Looks like McCain is going to kowtow to the mainstream media on 60 Minutes tomorrow, and say that he overstated the case when speaking about improved security in Baghdad:
In two interviews before the Army took McCain and 60 Minutes on the heavily guarded visit to the al-Shorja market last Sunday, the senator said security had improved in Iraq. Upon his return, he also told a news conference he had just come back from a neighborhood one could walk around in freely.
The remarks made headlines and he now regrets saying them. "Of course I am going to misspeak and I've done it on numerous occasions and I probably will do it in the future," says McCain. "I regret that when I divert attention to something I said from my message, but you know, that's just life," he tells Pelley, adding, "I'm happy, frankly, with the way I operate, otherwise it would be a lot less fun."
He continues to maintain that the president's surge policy has improved safety in Baghdad. "I can understand why [the Army] would provide me with that security, but I can tell you that if it had been two months ago and I'd asked to do it, they would have said, 'Under no circumstances whatsoever.' I view that as a sign of progress," says McCain.
Continuing America's military presence in Iraq has been a key position in McCain's presidential bid. He says he knows he is out of step with the rest of the country. "I believe we can succeed and I believe that the consequences of failure are catastrophic," he tells Pelley. "I disagree with what the majority of the American people want. Failure [in Iraq] will lead to chaos, withdrawal will lead to chaos."
It'll be interesting to see how this plays. I suspect it will anger some conservatives, but at least in this limited excerpt, it doesn't sound that bad to me. McCain continues to speak honestly about the improvements in Iraq and the importance of the mission, despite the fact that he continues to be slammed over it. And while polls suggest that Americans have mixed feelings about the mission, there's no harm in acknowledging that a broad swath of the public doesn't think it's working.
To my great consternation (at times) McCain has earned a reputation as a 'straight talker.' That reputation may give him the ability to speak to the American people about Iraq in a way that the Bush administration cannot.
Update: I see that the Washington Post covers the same topic, with a decidedly different thrust.
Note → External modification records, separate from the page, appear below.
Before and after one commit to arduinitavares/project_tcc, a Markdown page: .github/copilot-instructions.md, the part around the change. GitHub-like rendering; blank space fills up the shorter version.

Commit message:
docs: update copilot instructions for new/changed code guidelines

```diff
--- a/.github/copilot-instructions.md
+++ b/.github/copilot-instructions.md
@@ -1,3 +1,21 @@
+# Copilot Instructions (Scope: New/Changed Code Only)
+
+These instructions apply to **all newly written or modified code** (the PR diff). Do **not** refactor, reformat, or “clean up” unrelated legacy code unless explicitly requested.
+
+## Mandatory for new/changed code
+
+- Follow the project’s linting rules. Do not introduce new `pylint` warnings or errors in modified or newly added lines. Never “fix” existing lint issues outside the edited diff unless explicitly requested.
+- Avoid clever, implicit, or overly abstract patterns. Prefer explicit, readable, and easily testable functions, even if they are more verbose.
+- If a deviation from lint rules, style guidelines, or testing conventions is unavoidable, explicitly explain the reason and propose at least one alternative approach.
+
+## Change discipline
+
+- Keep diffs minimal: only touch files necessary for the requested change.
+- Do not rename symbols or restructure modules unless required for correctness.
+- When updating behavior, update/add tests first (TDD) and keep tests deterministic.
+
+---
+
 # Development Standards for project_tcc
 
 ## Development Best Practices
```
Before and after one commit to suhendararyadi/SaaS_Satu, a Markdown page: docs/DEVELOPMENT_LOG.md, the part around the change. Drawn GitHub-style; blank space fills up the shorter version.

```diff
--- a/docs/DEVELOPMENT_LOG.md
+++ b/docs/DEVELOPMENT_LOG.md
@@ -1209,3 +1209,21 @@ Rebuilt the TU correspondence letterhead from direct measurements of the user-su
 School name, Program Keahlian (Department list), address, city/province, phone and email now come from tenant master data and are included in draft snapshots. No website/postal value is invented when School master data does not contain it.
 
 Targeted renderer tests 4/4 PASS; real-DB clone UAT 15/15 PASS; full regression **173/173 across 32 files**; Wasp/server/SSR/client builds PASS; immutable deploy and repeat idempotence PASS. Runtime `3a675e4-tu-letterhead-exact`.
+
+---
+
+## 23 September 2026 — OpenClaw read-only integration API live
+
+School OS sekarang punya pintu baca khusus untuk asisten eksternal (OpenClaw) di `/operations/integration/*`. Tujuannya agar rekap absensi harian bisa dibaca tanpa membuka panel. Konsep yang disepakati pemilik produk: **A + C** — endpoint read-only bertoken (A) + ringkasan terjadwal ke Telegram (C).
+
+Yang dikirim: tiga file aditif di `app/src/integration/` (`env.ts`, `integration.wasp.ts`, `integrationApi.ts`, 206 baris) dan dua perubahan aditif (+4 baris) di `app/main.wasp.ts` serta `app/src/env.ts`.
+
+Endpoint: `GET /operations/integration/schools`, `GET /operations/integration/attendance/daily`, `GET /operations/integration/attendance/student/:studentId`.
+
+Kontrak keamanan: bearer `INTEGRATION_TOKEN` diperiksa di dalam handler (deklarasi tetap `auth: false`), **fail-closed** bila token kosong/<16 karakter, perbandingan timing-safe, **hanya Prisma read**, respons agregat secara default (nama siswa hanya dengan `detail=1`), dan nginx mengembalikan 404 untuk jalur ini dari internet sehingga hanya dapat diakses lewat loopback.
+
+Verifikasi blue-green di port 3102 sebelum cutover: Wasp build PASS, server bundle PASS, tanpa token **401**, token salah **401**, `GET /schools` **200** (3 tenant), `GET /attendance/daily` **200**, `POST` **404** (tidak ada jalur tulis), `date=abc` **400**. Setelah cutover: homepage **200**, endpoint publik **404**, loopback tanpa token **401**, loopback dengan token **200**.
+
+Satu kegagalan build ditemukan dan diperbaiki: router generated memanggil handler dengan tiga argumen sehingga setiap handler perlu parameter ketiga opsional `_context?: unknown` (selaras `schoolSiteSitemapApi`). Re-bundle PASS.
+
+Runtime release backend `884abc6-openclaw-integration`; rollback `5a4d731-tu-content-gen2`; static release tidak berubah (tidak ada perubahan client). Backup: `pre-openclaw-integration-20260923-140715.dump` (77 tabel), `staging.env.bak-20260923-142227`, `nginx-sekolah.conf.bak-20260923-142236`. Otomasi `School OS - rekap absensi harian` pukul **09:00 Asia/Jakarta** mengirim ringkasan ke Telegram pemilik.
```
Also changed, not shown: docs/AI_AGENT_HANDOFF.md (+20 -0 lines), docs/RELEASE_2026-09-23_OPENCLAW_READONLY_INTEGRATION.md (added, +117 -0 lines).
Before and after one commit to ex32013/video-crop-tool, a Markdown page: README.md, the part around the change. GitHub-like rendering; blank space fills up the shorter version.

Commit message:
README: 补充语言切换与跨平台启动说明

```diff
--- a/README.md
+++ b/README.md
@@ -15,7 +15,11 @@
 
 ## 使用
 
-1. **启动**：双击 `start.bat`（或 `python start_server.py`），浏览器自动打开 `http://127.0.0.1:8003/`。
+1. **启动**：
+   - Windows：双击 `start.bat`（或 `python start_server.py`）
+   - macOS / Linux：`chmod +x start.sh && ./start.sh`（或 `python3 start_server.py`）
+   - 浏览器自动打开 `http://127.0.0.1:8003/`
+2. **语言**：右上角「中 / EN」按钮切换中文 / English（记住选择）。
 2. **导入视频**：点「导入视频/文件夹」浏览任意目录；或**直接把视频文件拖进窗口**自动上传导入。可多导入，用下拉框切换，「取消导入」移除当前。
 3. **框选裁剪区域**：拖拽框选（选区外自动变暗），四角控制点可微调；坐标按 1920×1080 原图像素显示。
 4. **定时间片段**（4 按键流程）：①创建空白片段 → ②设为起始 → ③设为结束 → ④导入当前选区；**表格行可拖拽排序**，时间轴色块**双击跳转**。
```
They suggest that McCain will 'double down' on Iraq - stressing the importance of victory there as a central focus of his candidacy:
The Iraq speech will be the first of three major policy addresses McCain will give in the coming weeks as he prepares to officially announce his candidacy, with stops beginning in New Hampshire and ending in Arizona at the end of the month. He will give a speech about taxes, trade and government waste on April 16 and a lecture on domestic policy, perhaps emphasizing energy issues, a week later, according to advisers.
Together, aides hope, the speeches and remarks will serve as a reintroduction of McCain to voters, helping to ignite some of the same kind of passion his candidacy evoked in 2000. They are also hoping to recapture the limelight from his GOP rivals, former New York mayor Rudolph W. Giuliani and former Massachusetts governor Mitt Romney. Giuliani is leading in national polls, and Romney raised $10 million more than McCain in the first three months of the year...
Among the voters who will determine the Republican nominee, support for the war and the president's policies remains strong. In the Post-ABC News poll, 70 percent of Republicans said the Iraq war has been worth fighting. And in a recent Newsweek poll, two-thirds of Republicans said they oppose Democratic legislation calling for a timeline for the withdrawal of U.S. troops from Iraq.
And McCain's top finance officials say the senator's position on the war has, if anything, helped him with many of his wealthy donors.
This is fascinating. I have argued for some time that US troops would be out of harm's way in Iraq in a matter of months - convinced that they would have to take a more limited role prior to the 2008 election. The Post notes however, that the Iraq mission has strong support among GOP primary voters. Suppose McCain catches fire - and I think it's possible, given the weakness of Romney, the recent misstep by Giuliani, and the absence of Fred Thompson. If he retakes a lead in the polls, it will build pressure for a longer commitment in Iraq. If that happens, then Iraq will be the central election of 2008.
I've previously said that Iraq will fade as an issue in 2008, with the US role significantly diminished by then. If it's a central issue however, then one of the two parties may be punished by the voters for so badly mishandling it.